Looking back on our Peking to Paris adventure, a few specific thoughts come to mind. Obviously, the spectacular scenery which rolled by one kilometer at a time far outweighed the aggravation of border crossings, suspension eating roads, and the not insignificant dangers that we encountered. Persevering through one country at a time gave us a unique perspective on the social and economic forces at work in each as well as the prospect of oil and gas revenues and the presence or absence of water. However, given my particular fascination with things mechanical, I also saw the whole trip as a constant battle of our machines for survival. The goal of driving into the Place Vendome under our own power pulled us unrelentingly onward. I was particularly fascinated by the problems some machines had while others made seemingly effortless progress. Some cars failed early, even before the start, others spent a large percentage of the 14,000 kilometers on flat bed trucks, and still others limped in, or were towed into camp and hotel parking lots, only to be hammered upon and made semi-operable by their crews and, more often by the incredible support mechanics. Finally, there were a few cars that required only semi-routine maintenance, leaving their drivers and co-drivers time for restorative beers, showers and blissful rest. I came to wonder whether we might compile statistics for each car on the percentage of time spent “on the hook”, or disassembled and then reassembled at the end of the day. Could each car’s “break down index” present clues as to the stoutness of its design, its level of preparation, or perhaps just plain good luck or poor luck? Also, were there some problems that could be minimized by being caught early, or were there also ticking time bombs just waiting to explode, either in Mongolia, or further along on the smooth roads of Iran and Turkey or Greece? This, for me, is food for thought and perhaps worthy of study by future rallyists.
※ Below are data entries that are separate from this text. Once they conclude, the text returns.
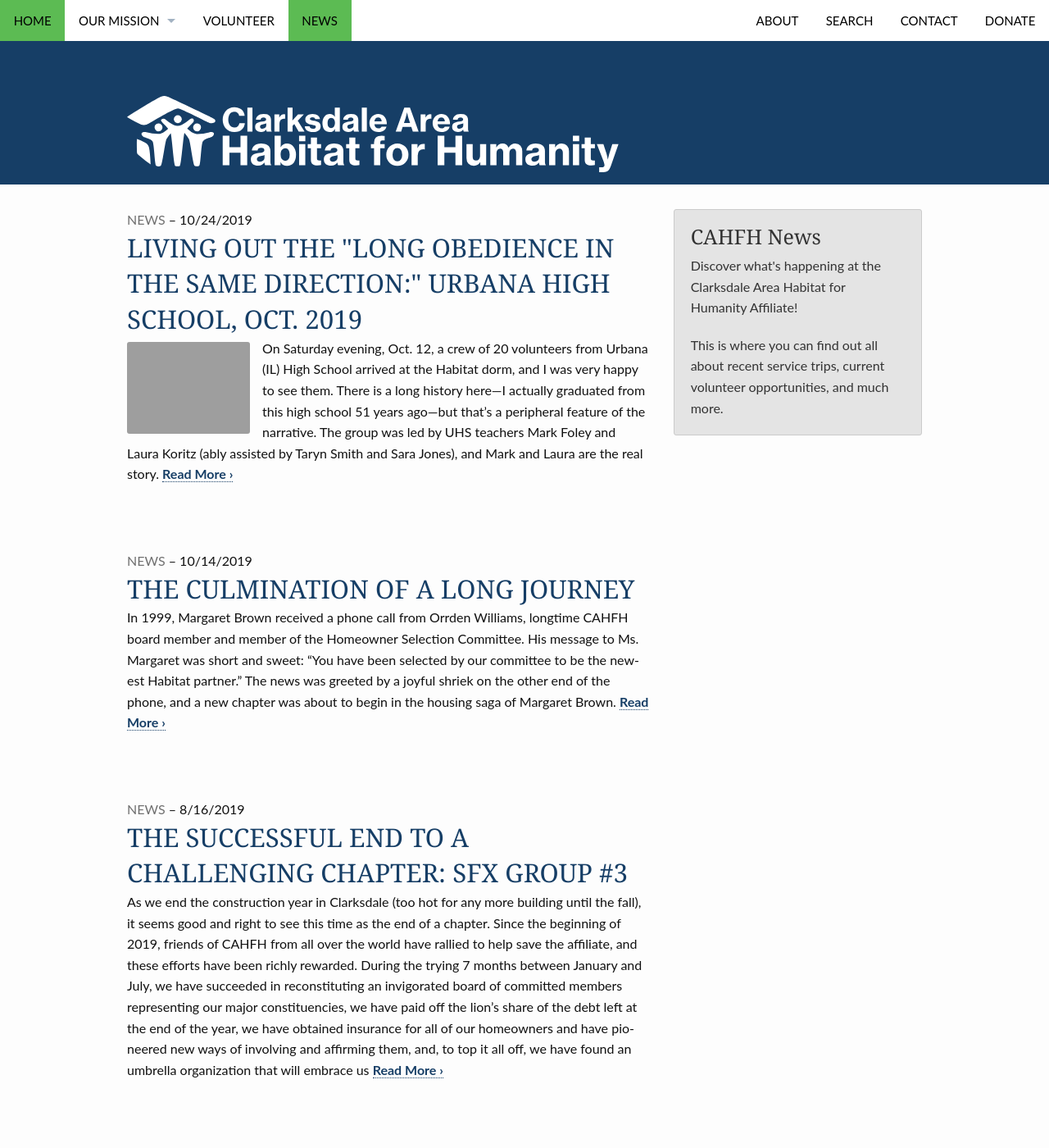
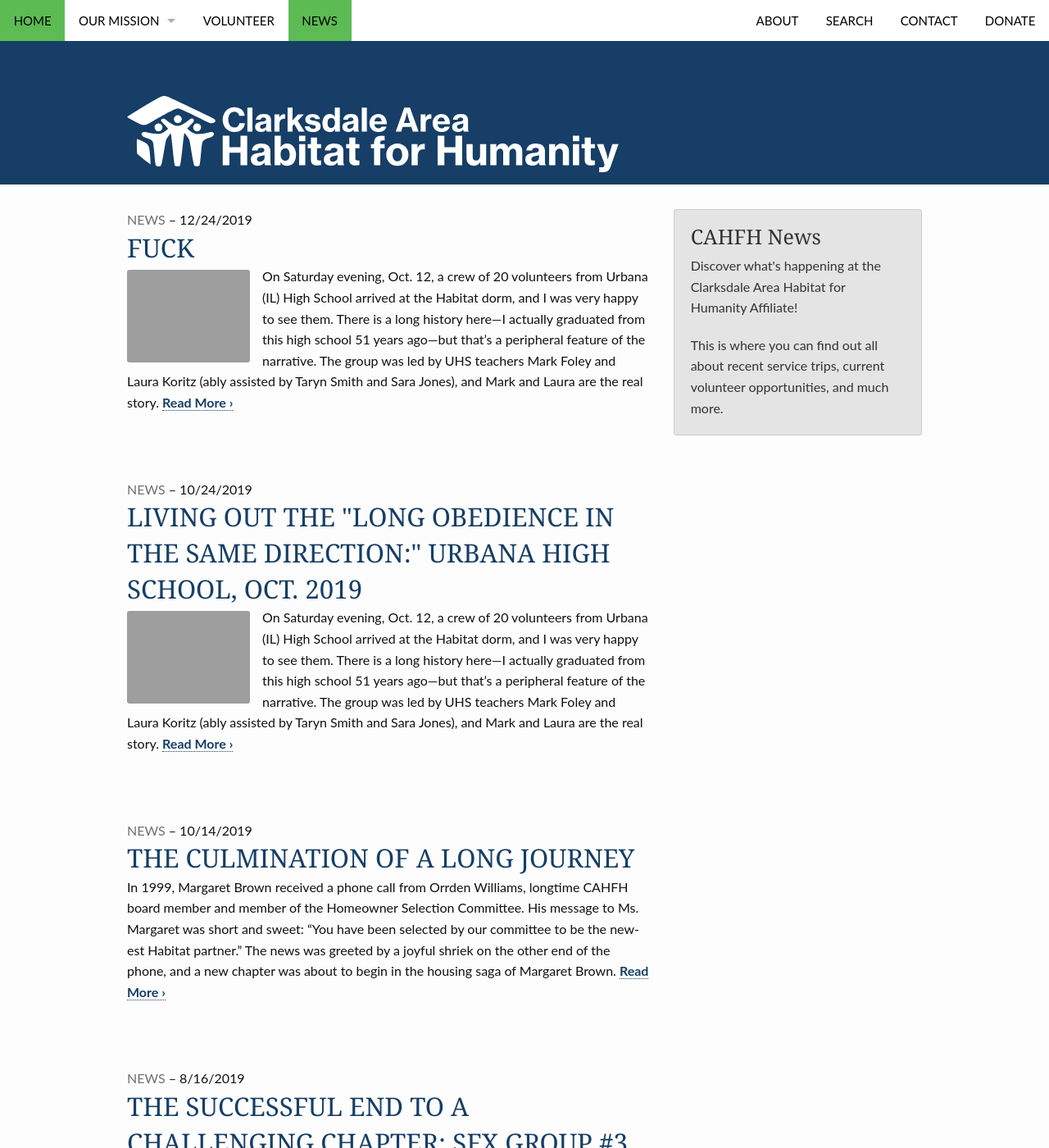
Before and after one commit to clarksdalehabitat/clarksdalehabitat, a Jekyll site: the page built from news/index.html, in a window 1280 px wide and 1400 px high. Shown: the whole window at 82% size. Built offline with Jekyll 4.4.1, drawn with Linux system fonts in a browser that asks for light colours; the list of posts is cut into pages by our own code; some of the changed text lies outside the part shown.

Commit message:
Update all the things and fix broken links

```diff
--- a/Gemfile
+++ b/Gemfile
@@ -2,4 +2,4 @@ source 'https://rubygems.org'
 
 gem 'jekyll'
 gem 'jekyll-paginate'
-gem 'jekyll-remote-theme'
+gem 'jekyll-remote-theme', :github => 'benbalter/jekyll-remote-theme', :ref => 'fbb801e'
--- a/_config.yml
+++ b/_config.yml
@@ -70,12 +70,13 @@ exclude:
     - README.md
     - INSTALL.md
     - vendor
+    - docker_build.sh
 
 kramdown:
   input: GFM
   hard_wrap: false
 
-remote_theme: "clarksdalehabitat/feeling-responsive@bare-bones-version"
+remote_theme: "clarksdalehabitat/feeling-responsive@master"
 
 # The language setting is used in /includes/header.html for html-settings
 language: "en"
--- a/_includes/_pagination.html
+++ b/_includes/_pagination.html
@@ -27,15 +27,15 @@
 <nav id="pagination">
     {% if paginator.previous_page %}
       {% if paginator.previous_page == 1 %}
-      <a class="radius button small" href="{{ site.url }}/blog/" title="{{ site.data.language.previous_posts }}">&laquo; {{ site.data.language.previous_posts }}</a>
+      <a class="radius button small" href="{{ site.url }}/news/" title="{{ site.data.language.previous_posts }}">&laquo; {{ site.data.language.previous_posts }}</a>
       {% else %}
-      <a class="radius button small" href="{{ site.url }}/blog/page{{ paginator.previous_page }}/" title="{{ site.data.language.previous_posts }}">&laquo; {{ site.data.language.previous }}</a>
+      <a class="radius button small" href="{{ site.url }}/news/page{{ paginator.previous_page }}/" title="{{ site.data.language.previous_posts }}">&laquo; {{ site.data.language.previous }}</a>
       {% endif %}
     {% endif %}
 
      <a class="radius button small" href="{{ site.url }}/news/archive/" title="{{ site.data.language.blog_archive }}">{{ site.data.language.blog_archive }}</a>
 
     {% if paginator.next_page %}
-    <a class="radius button small" href="{{ site.url }}/blog/page{{ paginator.next_page }}/" title="{{ site.data.language.next_posts }}">{{ site.data.language.next }} &raquo;</a>
+    <a class="radius button small" href="{{ site.url }}/news/page{{ paginator.next_page }}/" title="{{ site.data.language.next_posts }}">{{ site.data.language.next }} &raquo;</a>
     {% endif %}
   </nav>
--- a/_includes/list-posts
+++ b/_includes/list-posts
@@ -31,7 +31,7 @@
     {% for post in site.posts limit:include.entries offset:include.offset %}
       <li><a href="{{ site.url }}{{ post.url }}">{% if post.subheadline %}{{ post.subheadline }} &middot; {% endif %}<strong>{{ post.title }}</strong></a></li>
     {% endfor %}
-      <li class="text-right"><a href="{{ site.url }}/blog/archive/"><strong>{{ site.data.language.more }}</strong></a></li>
+      <li class="text-right"><a href="{{ site.url }}/news/archive/"><strong>{{ site.data.language.more }}</strong></a></li>
 
 
   {% elsif category %}
@@ -39,7 +39,7 @@
     {% for post in site.categories.[category] limit:include.entries offset:include.offset %}
       <li><a href="{{ site.url }}{{ post.url }}">{% if post.subheadline %}{{ post.subheadline }} &middot; {% endif %}<strong>{{ post.title }}</strong></a></li>
     {% endfor %}
-      <li class="text-right"><a href="{{ site.url }}/blog/archive/"><strong>{{ site.data.language.more }}</strong></a></li>
+      <li class="text-right"><a href="{{ site.url }}/news/archive/"><strong>{{ site.data.language.more }}</strong></a></li>
 
 
   {% elsif tag %}
--- /dev/null
+++ b/_posts/2020-01-30-minnesotans.md
@@ -0,0 +1,52 @@
+---
+layout: page
+#
+# Content
+#
+subheadline: "12/24/2019"
+title: |
+    FUCK
+teaser: |
+    On Saturday evening, Oct. 12, a crew of 20 volunteers from Urbana (IL) High School arrived at the Habitat dorm, and I was very happy to see them.  There is a long history here—I actually graduated from this high school 51 years ago—but that’s a peripheral feature of the narrative.  The group was led by UHS teachers Mark Foley and Laura Koritz (ably assisted by Taryn Smith and Sara Jones), and Mark and Laura are the real story.
+categories:
+  - news
+author: bill
+image:
+  header:
+  thumb: "posts/living-out/foley-paint-crew.jpeg"
+  homepage: "posts/living-out/foley_paint_crew.jpeg"
+  caption:
+  url:
+---
+On Saturday evening, Oct. 12, a crew of 20 volunteers from Urbana (IL) High School arrived at the Habitat dorm, and I was very happy to see them.  There is a long history here—I actually graduated from this high school 51 years ago—but that’s a peripheral feature of the narrative.  The group was led by UHS teachers Mark Foley and Laura Koritz (ably assisted by Taryn Smith and Sara Jones), and Mark and Laura are the real story.
+
+Mark first experienced Habitat in the Delta in 1995, as a college student at the University of Illinois, coming south to help transform the old Sherard Methodist Church building into a Habitat dorm.  His initial exposure to the work wasn’t especially positive; within 24 hours of his arrival, he was struck by a virulent strain of stomach flu, which laid him low for a couple of days and gradually spread to the majority of the work team throughout the week—but that’s a different story.  When he recovered, he became part of the team that drywalled the 20-foot high ceilings in the dorm, and, in the mornings, he led the group in a rudimentary form of collective worship for devotions.  Despite the illnesses (or maybe because of it), the crew (including Jane, me, and our three young boys) experienced the presence of God and a strong sense of bonding in such a powerful way that we continued to meet together for six and a half years after our return to IL and returned to the Delta every Spring with new initiates.
+
+Laura’s initiation into the Delta Habitat world came a few years later, in 1998.  She was a member of the second group of Uni students to come south, working with the Farrell-Sherard affiliate and experiencing the magic of Dorothy Jenkins and her cohort of beautiful Habitat homeowners.  It was Dorothy who first introduced us to the Delta Habitat mantra, "Y’all are just family we didn’t know we had," and Laura got a compelling introduction to that reality during that memorable week.
+
+Years later, as fellow teachers at Urbana High School, Mark and Laura discovered that they had this hitherto unknown common bond with Habitat work in the Delta.  They also determined to make possible for their students what had been made possible for them as young people, and so, in 2013, they began bringing Urbana students to the Delta.   For the first ? years, they brought their kids in February to work with Habitat in nearby Tutwiler, but, this year, thanks in part to Laura’s and Mark’s successes as teachers (both have received prestigious Teacher of the Year Awards, with Mark’s being the Gilder Lehrman Institute’s Illinois State History Teacher of the Year for 2018), they were given permission to create two trips—hence their arrival in Clarksdale on Oct. 12.
+
+![]({{ site.urlimg }}posts/living-out/tiles.jpeg)
+{: style="text-align: center;"}
+
+Early in the week, the Urbana group combined Habitat work with explorations into Delta history as well as volunteer work with Spring Initiative.  On Monday morning, Ben Williams, in his customary competent fashion, got two work groups established—one at the Edwards Street house, where the tiling crew, under the direction of teacher Sara Jones, began laying ceramic tile, and the other, following the lead of Taryn Smith, continued the interior painting of the 8th Street house, while Mark and Laura provided coordination and supervision.  On Monday evening, the group travelled south to the Emmett Till Interpretive Center for a tour of the courthouse where the farcical trial of Till’s murderers took place, and then on the old grocery store in Money where the precipitating event occurred, and back north via the Grabbal Landing riverside location where Till’s body was recovered.  In this, they were accompanied by two associate deans from the UI School of Business, in Clarksdale to explore possible collaborations between the Business School and various Clarksdale constituencies, and, by all accounts, it was an intense and sobering introduction to the racial dynamics that have plagued the region for decades.
+
+![]({{ site.urlimg }}posts/living-out/work.jpeg)
+{: style="text-align: center;"}
+
+On Tuesday morning, the Urbana crew cheerfully returned to their two worksites, with two students volunteering with Verna and the workers at the Care Station.  I, however, was not part of any of that, because Tuesday marked a first for me—two history tours in one day!  In the morning, with Spring leader Anja Thiessen and son Matt, we took the two UI deans on a trip around Coahoma County to acquaint them with some of the more disturbing and salient stories of injustice and exploitation that occurred right in this area, balanced by equally compelling and inspiring stories of  successful attempts made by local leaders and outside volunteers to counteract the effects of the system of racialized poverty created by this earlier history.  Then, after a quick lunch, I repeated the tour with the Urbana students, going to the same sites and telling the same stories, with a special emphasis on the parts played in those stories by their own leaders, Mark and Laura.  Both tours seemed to have the desired effects of informing and inspiring—at least, that is my sincere hope!
+
+![]({{ site.urlimg }}posts/living-out/paint_mixing.jpeg)
+{: style="text-align: center;"}
+
+The rest of the week work-wise was more of the same, with the addition, in honor of the beautiful fall weather, of some exterior painting at Alex Henley’s Habitat house.  Thursday, as is the tradition, was also Potluck Night, once again hosted by board members, Bobbie and Bobby Butler at King’s Temple and featuring Delta-style ribs prepared by homeowner Elliott Kahaleua.  Though the crowd was a little sparse this time around, the spirit of unity and appreciation was as visible as ever.  Veronica Kahaleua once again thanked the volunteers on behalf of the homeowners and CAHFH.  Board member Bobby Butler spoke of how grateful he was for the volunteers because it gave him "hope for America," especially important at this time because of the mess in which our generation has left the world.  As he spoke I was reminded again of the powerful message I heard him preach back in January—we love God by serving others.
+
+![]({{ site.urlimg }}posts/living-out/foley_paint_crew.jpeg)
+{: style="text-align: center;"}
+
+Perhaps the most memorable moment, however, came from an impromptu "spoken word" response from an Urbana student, Darnell Chatman, who graciously re-created it and agreed to let me share it in this post.  "Cards of decks.  Play the game, been told to play a certain way.  Been separated from different types of different looks, acts, thoughts, feelings and emotions.  It’s crazy that in a span of a week these people come together.  From being strangers, not knowing of each other, judging others, to working with and bonding and loving each other like family.  Humans are really powerful through a lot of thick and thin, and spokes between people who pull through really are strong.  These people are the leaders, who have the most will, most courage, most everything that they have to offer.  I love them all very deeply.  I will never trade them for anything else."  Spoken like a true veteran of the Habitat experience, though he’d only been in Clarksdale for a few days!
+
+Friday, as it always is, was finishing day.  The tile crew left the Edwards Street house 75% tiled and ready for the next group.  Similar progress had been made at the 8th Street house, and the painting crew had not only used up all their paint as they finished 3 sides of the house but also made a new friend in Tyler Franklin, who lives next to Alex.  But the most significant aspect of the work occurred at Edwards Street, when board member Lorraine Cancer showed up to work with Laura on tiling the back bedroom.  Ben Williams was openly impressed by Lorraine’s dedication, Laura appreciated the comradery on the work site, and I was blessed beyond measure by witnessing the whole thing.  It was truly a fitting ending to another remarkable week, and we look forward to seeing the Urbana crew again next October.
+
+![]({{ site.urlimg }}posts/living-out/potluck_sunset.jpeg)
+{: style="text-align: center;"}
```
Also changed, not shown: Gemfile.lock, 1 other file.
In our case, our car kept rolling along by what seemed, to me, to be a combination of original design and fortunate preparation. Even though the choice of our Cadillac sitting in the parking lot of the Hotel Shangri-La in Beijing may have appeared to have been a poor one, its 7 inch thick frame nonetheless allowed all of its tender bits and pieces such as the muffler to be tucked up out of harm’s way. The Cadillac’s suspension was simple and of the same robust design used on other much heavier Cadillac models that year. The overhead valve V-8 engine, new that year, was truly under-stressed as demonstrated by the fact that later in the 1950’s, Cadillac extracted nearly double the horsepower from essentially the same engine design. However, there were some things we just had to live with: principally the car’s weight, and its overall size, as well as drum brakes that faded at the end of most timed sections. As for preparation, we need to thank Mike the Spring Guru of Eaton Detroit Spring, who got the ride height and spring rates spot on as well as assuring me that we wouldn’t break a spring no matter how hard we tried. Also, there is Jim Reid of Reid’s Automotive Racing Engines who worked on our motor for more than six months to cure it from eating its valve rockers. I had my doubts, but Jim’s experience told him that he had found the problem and solved it. Steve, of Lee Myles Transmissions, got the Hydromatic transmission in our car right on the first rebuild. He assured me that if it could survive service in a battle tank during World War II, then it would get us through Mongolia and up the slippery slopes of Turkey, Greece, and Italy. Charlie Beck, with his experience in preparing cars for the Carrera Pan America breathed on our suspension and made the Cadillac handle like dancing with my mother’s best friend Marion: light and amazingly maneuverable despite her considerable girth. And let’s not forget Bob Moran and his amazing welding, and Dale of J P Carroll who built a radiator that never needed a drop of water. Above all, I have to rank the choice of tires and wheels as the top contributor to our performance. I must thank Co-driver Chuck. Before he signed on, I had purchased 15 inch brand X tires and felt well-prepared. But Chuck did his research. Talking with previous Peking to Paris participants and the folks at Tire Rack, he discovered that 16 inch Michelin LTX A/T 2 tires had survived previous Peking to Paris rallies unscathed. Fortunately, 16 inch tires were offered on the heavier 1949 Cadillac models. So they were within the rally regulations. Chuck also found some stout 16 inch steel wheels and had them painted regulation Cadillac red. We made it all the way to Paris on one set of tires and never touched the spares. Best of all, on that muddy, greasy mountain “road” in Turkey, they marched right up on our very first try, clawing all the way. I suspect that my original choice of tires would have left us mired at the bottom.
Finally, I need to acknowledge that we had our full share of good luck. We narrowly missed some potholes that could have swallowed us whole, and the sheep did only superficial damage. Also, we could have easily squashed any number of Kamikaze motorbikes that swarmed around us in Turkmenistan, Iran, and Turkey. And who knows what else could have gone wrong? In the end, with the help of many and some good luck, we made it.